Regardless of whether you engage a business broker or investment banker, our team at Adams Corporate Law are well-versed in closing deals and will be with you throughout the process to ensure that your interests are protected, all legal requirements are met, and you comprehend the issues at every step. Our services include:
- Preparing your business for sale: We know what Buyers are looking for, and what can hold up or jeopardize a sale. We review our client’s business documents before a sale to make sure everything has been properly papered, with signatures, so that the seller knows what they have the right to sell. We also provide feedback on steps that can be taken to enhance the value of the business and position the company for a smoother transaction.
- Hiring a business broker or investment banker: We help you negotiate and finalize the terms of the engagement with a business broker or investment banker. We understand customary terms and industry norms and help set expectations for working with your advisor.
- Reviewing the Pitch Deck: We are available to review pitch decks to confirm the statements made have back up support and are not creating a false impression of the business or its prospects.
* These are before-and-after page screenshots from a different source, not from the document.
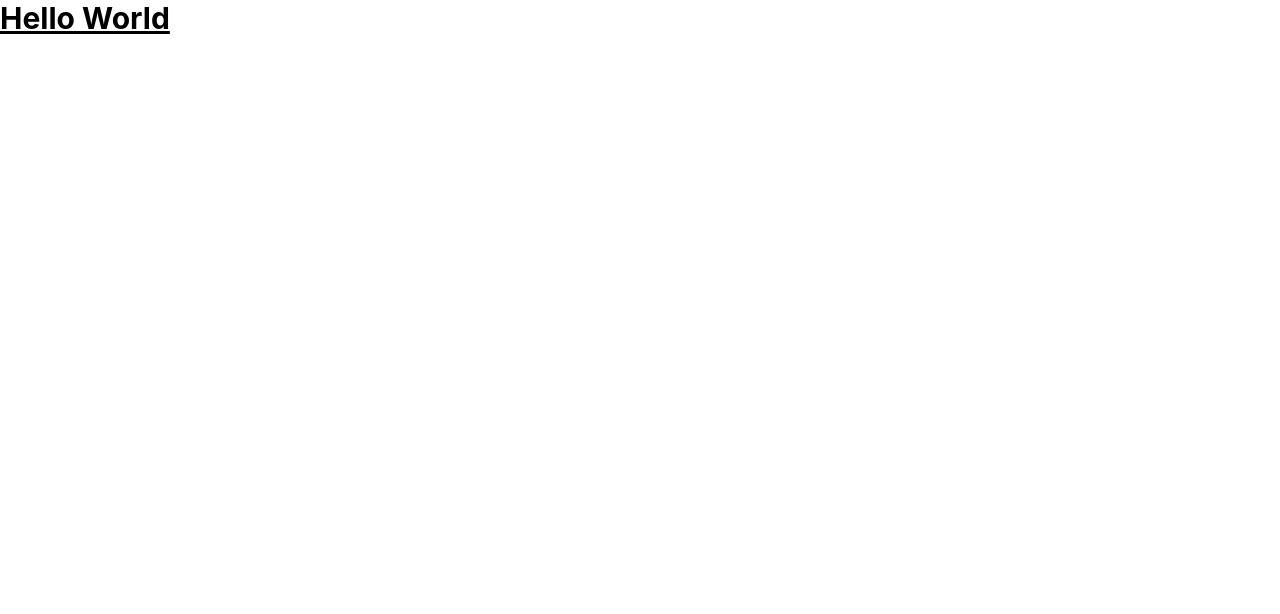
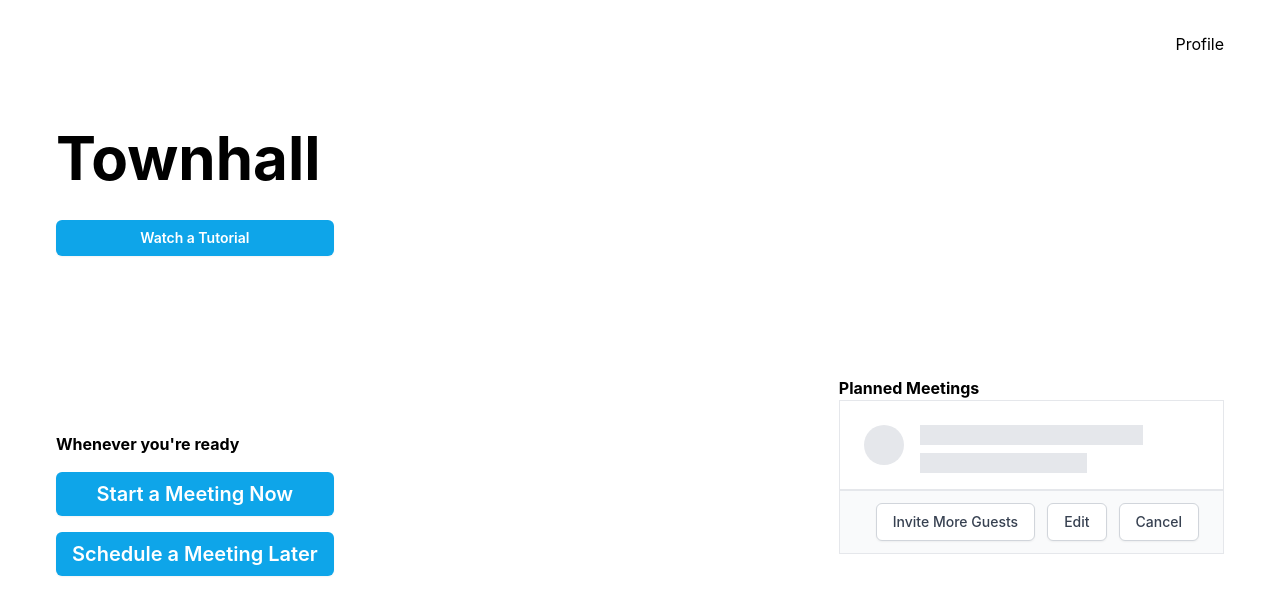
Before and after one commit to rguan72/townhall, a React (Create React App) app: page / in a window 1280 px wide. Shown: the top 614 px of the page. Built offline with nearby package versions, Linux system fonts and the light colour scheme.

Commit message:
Get some basic stuff going for townhall

```diff
--- a/src/App.js
+++ b/src/App.js
@@ -1,9 +1,79 @@
+import { useState } from 'react';
 import './App.css';
 
 export default function App() {
+  const [ showModal, setShowModal ] = useState(false)
   return (
-    <h1 className='text-3xl font-bold underline'>
-      Hello World
-    </h1>
+    <>
+      <div className='flex flex-row place-content-between'>
+        <div className='flex flex-col ml-14 mt-32'>
+          <h1 className='text-6xl font-bold'>
+            Townhall
+          </h1>
+          <button className='px-4 py-2 font-semibold text-sm bg-sky-500 text-white rounded-md shadow-sm mt-8' onClick={() => setShowModal(true)}>Watch a Tutorial</button>
+          <h3 className='font-bold mt-44'>Whenever you're ready</h3>
+          <button className='text-xl mt-4 px-4 py-2 font-semibold text-sm bg-sky-500 text-white rounded-md shadow-sm' onClick={() => setShowModal(true)}>Start a Meeting Now</button>
+          <button className='text-xl mt-4 px-4 py-2 font-semibold text-sm bg-sky-500 text-white rounded-md shadow-sm' onClick={() => setShowModal(true)}>Schedule a Meeting Later</button>
+        </div>
+        <div className='flex flex-col text-right mr-14'>
+          <h1 className='mt-8'>Profile</h1>
+          <h1 className='font-bold text-left mt-80'>Planned Meetings</h1>
+          <PlannedMeetings />
+        </div>
+        <Modal showModal={showModal} setShowModal={setShowModal} />
+        <GrayedOut show={showModal} />
+      </div>
+    </>
   )
 }
+
+function Modal({ showModal, setShowModal }) {
+  if (!showModal) return null;
+  return (
+    <div class="z-20 ml-[40%] mt-32 absolute bg-white rounded-lg text-left overflow-hidden shadow-xl transform transition-all">
+      <div class="bg-white px-4 pt-5 pb-4 sm:p-6 sm:pb-4">
+        <div class="sm:flex sm:items-start">
+          <div class="mt-3 text-center sm:mt-0 sm:ml-4 sm:text-left">
+            <h3 class="text-lg leading-6 font-medium text-gray-900" id="modal-title">Join the waitlist</h3>
+            <div class="mt-2">
+              <p class="text-sm text-gray-500">Townhall is coming soon -- join the waitlist!</p>
+            </div>
+          </div>
+        </div>
+        <input className='sm:ml-4 border' type='text' placeholder='Email: '/>
+      </div>
+      <div class="bg-gray-50 px-4 py-3 sm:px-6 sm:flex sm:flex-row-reverse">
+        <button type="button" onClick={() => setShowModal(false)} class="w-full inline-flex justify-center rounded-md border border-transparent shadow-sm px-4 py-2 bg-green-600 text-base font-medium text-white hover:bg-green-700 focus:outline-none focus:ring-2 focus:ring-offset-2 focus:ring-green-500 sm:ml-3 sm:w-auto sm:text-sm">Submit</button>
+        <button type="button" onClick={() => setShowModal(false)}class="mt-3 w-full inline-flex justify-center rounded-md border border-gray-300 shadow-sm px-4 py-2 bg-white text-base font-medium text-gray-700 hover:bg-gray-50 focus:outline-none focus:ring-2 focus:ring-offset-2 focus:ring-indigo-500 sm:mt-0 sm:ml-3 sm:w-auto sm:text-sm">Cancel</button>
+      </div>
+    </div>
+  )
+}
+
+function PlannedMeetings() {
+  return (
+    <>
+      <div class="bg-white px-4 pt-5 pb-4 sm:p-6 sm:pb-4 border">
+        <div class="flex flex-row">
+          <div className='rounded-full bg-gray-200 w-10 h-10 align-self-center mr-4' />
+          <div className='flex flex-col w-5/6'>
+            <div className='w-4/5 h-5 bg-gray-200' />
+            <div className='w-3/5 h-5 bg-gray-200 mt-2'/>
+          </div>
+        </div>
+      </div>
+      <div class="bg-gray-50 px-4 py-3 sm:px-6 sm:flex sm:flex-row border">
+        <button type="button" class="mt-3 w-full inline-flex justify-center rounded-md border border-gray-300 shadow-sm px-4 py-2 bg-white text-base font-medium text-gray-700 hover:bg-gray-50 focus:outline-none focus:ring-2 focus:ring-offset-2 focus:ring-indigo-500 sm:mt-0 sm:ml-3 sm:w-auto sm:text-sm">Invite More Guests</button>
+        <button type="button" class="mt-3 w-full inline-flex justify-center rounded-md border border-gray-300 shadow-sm px-4 py-2 bg-white text-base font-medium text-gray-700 hover:bg-gray-50 focus:outline-none focus:ring-2 focus:ring-offset-2 focus:ring-indigo-500 sm:mt-0 sm:ml-3 sm:w-auto sm:text-sm">Edit</button>
+        <button type="button" class="mt-3 w-full inline-flex justify-center rounded-md border border-gray-300 shadow-sm px-4 py-2 bg-white text-base font-medium text-gray-700 hover:bg-gray-50 focus:outline-none focus:ring-2 focus:ring-offset-2 focus:ring-indigo-500 sm:mt-0 sm:ml-3 sm:w-auto sm:text-sm">Cancel</button>
+      </div>
+    </>
+  )
+}
+
+function GrayedOut({ show }) {
+  if (!show) return null;
+  return (
+    <div className='z-10 bg-black absolute h-screen w-screen opacity-20' />
+  )
+}
```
- Preparing and Negotiating the LOI: The LOI can be the most important document in the sale of any business. Even though its terms are typically nonbinding, it can be very difficult to negotiate any variances from the expected terms set forth in the LOI. Accordingly, both parties need to fully understand the after-tax consequences, and all the potential issues, both practical and legal, associated with the structure, terms, and pricing set forth in the LOI. There is more to consider than just price!
- Preparing and Negotiating the Sale Documents: Our expertise lies in skillfully negotiating the terms of the purchase agreement, including payment terms, personal liability exposure, confidentiality, competition, employment, specific representations and warranties, and the scope and limits of the indemnification provisions. Our goal is to safeguard your interests and ensure that the transaction documents are clear, comprehensive, and legally enforceable.
- Closing the deal: We diligently oversee the process, ensuring that all closing conditions are satisfied, issues are handled, and the parties stay on track to address concerns raised by both sides in order to maximize the likelihood that our client’s objectives are protected.
- Post-Closing Follow-up: Even after the closing, there may be ongoing obligations for the buyer, such as deferred purchase price payments, indemnity escrow holdbacks, term employment agreements, post-closing tax filings, and performance earnout targets. We provide guidance and support in fulfilling these obligations.
In conclusion, you can leverage the specialized knowledge, extensive networks, and strategic insights of corporate attorneys, business brokers, and investment bankers to ensure the most favorable outcome for your California business sale. When you are ready to embark on this journey, reach out to our team at Adams Corporate Law. We not only provide expert advice but can also connect you with experienced, reputable business brokers and investment bankers who will contribute to the success of your deal! Contact us today at (714) 699-9602.